## Task objective
Every line in the data below that has the word "window" should be returned.
#####
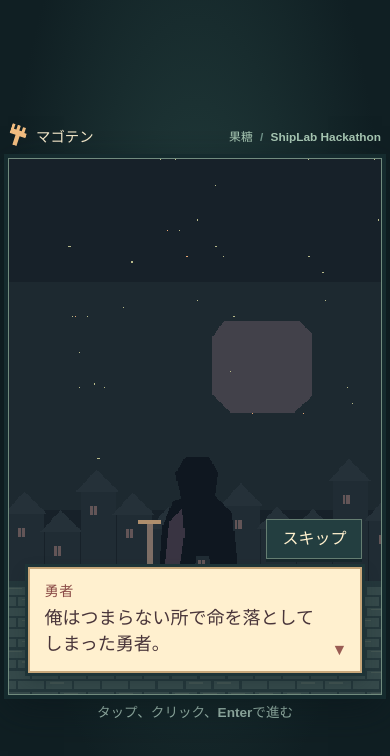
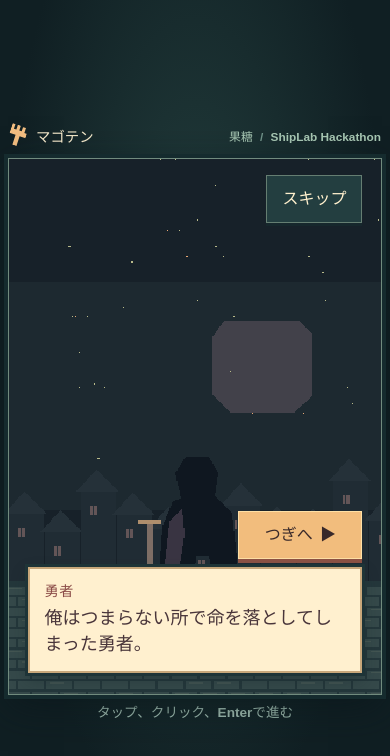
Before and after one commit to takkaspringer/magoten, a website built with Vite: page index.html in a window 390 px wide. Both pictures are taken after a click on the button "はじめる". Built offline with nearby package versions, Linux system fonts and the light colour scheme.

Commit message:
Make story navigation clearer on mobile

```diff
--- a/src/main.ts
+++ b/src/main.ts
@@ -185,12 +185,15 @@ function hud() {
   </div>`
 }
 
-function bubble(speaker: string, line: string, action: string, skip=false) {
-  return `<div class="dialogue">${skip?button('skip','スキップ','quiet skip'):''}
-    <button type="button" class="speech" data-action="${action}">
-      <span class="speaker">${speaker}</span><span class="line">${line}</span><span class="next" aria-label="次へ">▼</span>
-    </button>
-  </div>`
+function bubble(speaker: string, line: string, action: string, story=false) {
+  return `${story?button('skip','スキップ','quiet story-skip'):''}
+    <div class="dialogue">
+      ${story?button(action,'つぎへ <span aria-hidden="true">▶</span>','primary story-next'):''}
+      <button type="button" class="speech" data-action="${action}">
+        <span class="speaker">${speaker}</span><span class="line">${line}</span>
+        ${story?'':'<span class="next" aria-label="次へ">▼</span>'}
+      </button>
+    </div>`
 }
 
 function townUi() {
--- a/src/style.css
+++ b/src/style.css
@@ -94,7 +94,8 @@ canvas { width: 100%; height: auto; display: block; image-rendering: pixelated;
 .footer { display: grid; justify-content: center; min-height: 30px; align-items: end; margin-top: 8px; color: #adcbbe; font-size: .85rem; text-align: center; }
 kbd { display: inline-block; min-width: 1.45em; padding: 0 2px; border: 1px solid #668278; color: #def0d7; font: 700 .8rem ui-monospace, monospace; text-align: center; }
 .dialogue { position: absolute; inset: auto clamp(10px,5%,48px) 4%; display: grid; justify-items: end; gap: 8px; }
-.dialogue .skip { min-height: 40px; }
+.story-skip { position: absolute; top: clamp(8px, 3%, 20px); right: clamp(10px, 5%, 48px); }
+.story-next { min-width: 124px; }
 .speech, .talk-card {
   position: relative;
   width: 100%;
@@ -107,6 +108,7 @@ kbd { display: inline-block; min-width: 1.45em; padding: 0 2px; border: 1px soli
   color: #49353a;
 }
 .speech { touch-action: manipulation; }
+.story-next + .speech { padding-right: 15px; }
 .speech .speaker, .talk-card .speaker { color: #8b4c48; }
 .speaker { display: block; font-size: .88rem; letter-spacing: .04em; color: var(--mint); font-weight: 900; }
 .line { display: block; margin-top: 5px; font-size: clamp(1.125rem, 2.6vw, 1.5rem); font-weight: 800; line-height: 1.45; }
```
#####
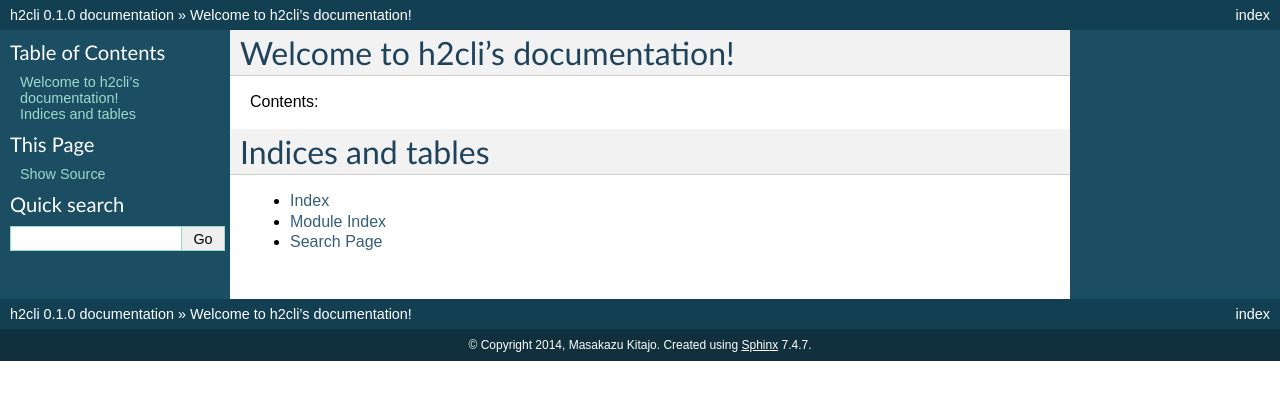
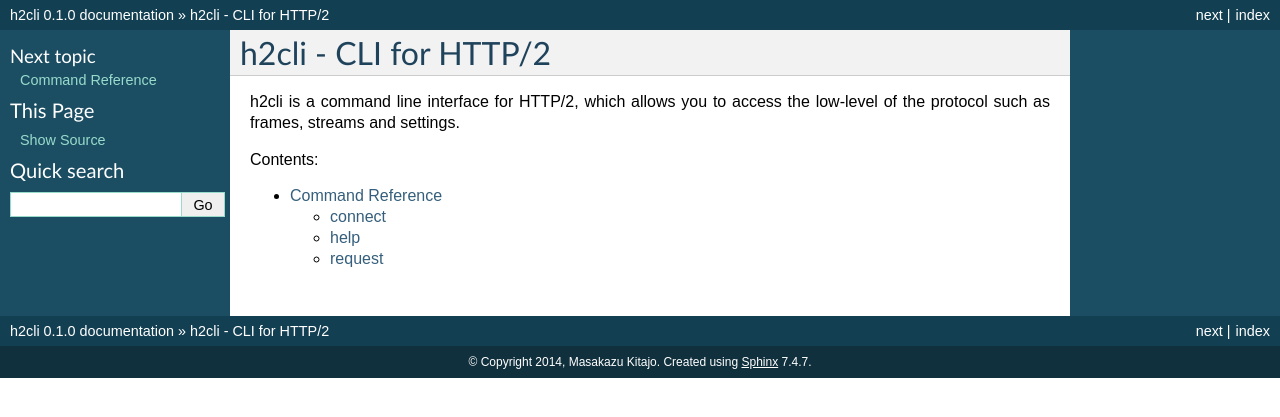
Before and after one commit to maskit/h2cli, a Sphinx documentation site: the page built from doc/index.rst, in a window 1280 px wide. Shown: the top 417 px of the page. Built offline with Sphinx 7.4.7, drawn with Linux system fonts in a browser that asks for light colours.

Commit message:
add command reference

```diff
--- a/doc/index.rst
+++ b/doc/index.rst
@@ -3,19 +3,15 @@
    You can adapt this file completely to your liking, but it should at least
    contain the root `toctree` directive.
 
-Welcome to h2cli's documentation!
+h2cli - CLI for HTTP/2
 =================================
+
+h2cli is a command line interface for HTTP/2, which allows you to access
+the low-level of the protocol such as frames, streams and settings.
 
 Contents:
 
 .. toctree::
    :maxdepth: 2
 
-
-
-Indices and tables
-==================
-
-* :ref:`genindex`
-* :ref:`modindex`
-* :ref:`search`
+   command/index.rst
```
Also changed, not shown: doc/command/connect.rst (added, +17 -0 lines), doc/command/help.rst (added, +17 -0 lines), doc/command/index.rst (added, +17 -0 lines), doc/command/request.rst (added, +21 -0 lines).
#####
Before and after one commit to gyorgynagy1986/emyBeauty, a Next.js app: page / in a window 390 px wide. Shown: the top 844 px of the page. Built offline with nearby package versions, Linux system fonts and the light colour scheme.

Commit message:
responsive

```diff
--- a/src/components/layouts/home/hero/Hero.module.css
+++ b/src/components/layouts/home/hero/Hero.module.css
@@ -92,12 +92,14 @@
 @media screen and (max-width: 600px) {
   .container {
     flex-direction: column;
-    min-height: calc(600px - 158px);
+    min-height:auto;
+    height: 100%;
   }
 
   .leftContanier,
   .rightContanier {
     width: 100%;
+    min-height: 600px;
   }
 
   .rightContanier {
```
#####
## Problem solution
Before and after one commit to takkaspringer/magoten, a website built with Vite: page index.html in a window 390 px wide. Both pictures are taken after a click on the button "はじめる". Built offline with nearby package versions, Linux system fonts and the light colour scheme.
Before and after one commit to maskit/h2cli, a Sphinx documentation site: the page built from doc/index.rst, in a window 1280 px wide. Shown: the top 417 px of the page. Built offline with Sphinx 7.4.7, drawn with Linux system fonts in a browser that asks for light colours.
Before and after one commit to gyorgynagy1986/emyBeauty, a Next.js app: page / in a window 390 px wide. Shown: the top 844 px of the page. Built offline with nearby package versions, Linux system fonts and the light colour scheme.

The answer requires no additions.